'I got a very negative press at the time from many people and organisations, not least the Milk Marketing Board. They seemed to think that my head was stuck in the clouds and what I was saying wasn't actually relevant. Everybody had an opinion that organic farmers were something like the guys out of The Good Life, someone who wore sandals and lay about with cows, so it wasn't taken as seriously as mainstream farming.’
Laughlin ignored the negative reactions to his ideas and finished his conversion in May 2001. Laughlin explained the conversion to organic farming was not without its problems: 'It had been suggested to us by some that it would be a very difficult thing for us to do. If anyone says that to me it's like a red rag to a bull.' Eventually he was seen as a progressive farmer and began to be taken seriously.
Laughlin farms his herd sustainably and prefers 'green' practices. 'Organic farming is the way nature intended it to be. We farm without any agrichemicals, herbicides or fertilisers. We treat our animals as individuals rather than part of a herd ,using homoeopathy and herbal remedies. Nine times out of ten those will work but if they don't we resort to antibiotics.'
Despite reaping the benefits, Laughlin said conversion to organic farming is expensive. Organic farmers must undergo a conversion period of over two years, during which they cannot sell any produce as organic. But slowly the organic market is taking-off in the province because of a number of health scares.

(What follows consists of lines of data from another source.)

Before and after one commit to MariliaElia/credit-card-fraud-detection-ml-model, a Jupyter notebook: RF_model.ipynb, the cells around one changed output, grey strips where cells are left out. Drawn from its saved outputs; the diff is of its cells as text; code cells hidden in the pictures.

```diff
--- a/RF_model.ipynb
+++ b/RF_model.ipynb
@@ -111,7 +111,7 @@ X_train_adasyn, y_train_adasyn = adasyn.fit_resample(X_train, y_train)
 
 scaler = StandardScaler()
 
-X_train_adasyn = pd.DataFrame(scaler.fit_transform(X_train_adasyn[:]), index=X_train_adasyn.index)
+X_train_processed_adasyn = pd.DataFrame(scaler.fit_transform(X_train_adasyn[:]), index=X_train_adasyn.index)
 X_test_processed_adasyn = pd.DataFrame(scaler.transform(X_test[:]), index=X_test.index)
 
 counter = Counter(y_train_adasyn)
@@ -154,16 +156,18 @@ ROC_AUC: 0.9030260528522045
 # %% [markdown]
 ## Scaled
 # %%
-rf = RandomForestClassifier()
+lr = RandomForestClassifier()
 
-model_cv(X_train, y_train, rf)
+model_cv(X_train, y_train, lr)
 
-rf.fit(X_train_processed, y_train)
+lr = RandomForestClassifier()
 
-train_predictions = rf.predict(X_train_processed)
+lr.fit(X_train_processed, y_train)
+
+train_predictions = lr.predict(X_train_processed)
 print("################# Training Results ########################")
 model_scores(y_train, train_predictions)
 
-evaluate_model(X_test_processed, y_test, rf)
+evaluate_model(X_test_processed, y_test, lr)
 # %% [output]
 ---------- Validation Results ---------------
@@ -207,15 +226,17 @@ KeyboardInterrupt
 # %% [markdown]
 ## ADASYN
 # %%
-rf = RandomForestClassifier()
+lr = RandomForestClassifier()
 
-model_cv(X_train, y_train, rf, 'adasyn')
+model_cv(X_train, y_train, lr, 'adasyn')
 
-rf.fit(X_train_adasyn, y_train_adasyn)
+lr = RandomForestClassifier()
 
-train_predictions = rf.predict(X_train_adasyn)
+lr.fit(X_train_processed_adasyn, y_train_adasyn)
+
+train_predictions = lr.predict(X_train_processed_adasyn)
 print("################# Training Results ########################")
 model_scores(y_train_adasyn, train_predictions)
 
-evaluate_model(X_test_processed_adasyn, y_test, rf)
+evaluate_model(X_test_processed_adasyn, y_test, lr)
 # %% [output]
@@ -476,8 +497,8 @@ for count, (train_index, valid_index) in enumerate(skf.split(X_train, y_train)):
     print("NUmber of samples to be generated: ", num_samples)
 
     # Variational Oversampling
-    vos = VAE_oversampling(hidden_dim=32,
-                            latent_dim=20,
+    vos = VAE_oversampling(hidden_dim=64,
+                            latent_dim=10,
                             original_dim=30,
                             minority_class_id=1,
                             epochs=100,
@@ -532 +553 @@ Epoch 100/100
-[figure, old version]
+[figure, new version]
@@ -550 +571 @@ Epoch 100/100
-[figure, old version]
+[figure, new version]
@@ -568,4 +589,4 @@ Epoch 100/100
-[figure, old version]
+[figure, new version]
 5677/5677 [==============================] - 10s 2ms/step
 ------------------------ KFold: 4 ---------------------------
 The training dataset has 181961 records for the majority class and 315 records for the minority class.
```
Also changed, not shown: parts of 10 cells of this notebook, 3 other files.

'Everytime there is a health scare we see our sales take a jump. At the end of the day supermarkets do listen to their customers and more people want food that is additive-free. Organic food is particularly popular in the infant and elderly market, according to Laughlin.
Surveys have shown 70 per cent of all baby food sold in the UK is organic. 'Mothers don't want their children to be the one in three that have cancer, or they don't want their children to get asthma because they have reacted to the chemicals in conventional food.’
Laughlin explains American research has found organic baby milk contains at least three times the level of omega-3 fatty acids as normal milk.
Rex Humphrey, a co-pioneer, farms 560 hectares and has specialised in organic dairy, beef and cereals since 1999. With Laughlin he formed the United Irish Organics company.
Of the transition Humphrey explains: 'I thought it was a niche market and an interesting concept to take farming forward. We were on a cycle that was depleting the soil and sooner or later it had to come to an end.' Now Humphrey is reaping the benefits.
'Since we started our soil has greatly improved, our profitability and yields have gone up and there are signs we can farm sustainably for an indefinite period of time.’
Saunders advises any farmer who wishes to convert must legally register with a recognised organic certification body, such as the Soil Association, Organic Farmers and Growers, Irish Organic Farmers and Growers Association or the Organic Trust. Certification usually costs a farmer between £250 and £500 a year.
Greenmount Organic Development Advisers have been involved in organic production since 1990 and have been providing assistance to farmers considering organic production. Right from the start, the campus has run two-day 'Introduction to Organic Production' courses several times a year, as well as a range of training sessions, seminars by guest speakers, and study tours.
The campus now has its own organic farm, which started conversion in 2002. It is used for demonstration, education, technology transfer, and research and development for the organic sector and wider agricultural industry.
Farmers can also benefit from the Organic Farming Scheme grant, which provides financial aid during the conversion stage.
As well as a whole range of advisory and information leaflets for farmers, Greenmount also publishes an organic 'Food Directory' so that consumers can find where they can buy local organic food. It is available from Greenmount (telephone +44 (0) 28 9442 6765), and is also available on the RURALni website.
By Heather Simpson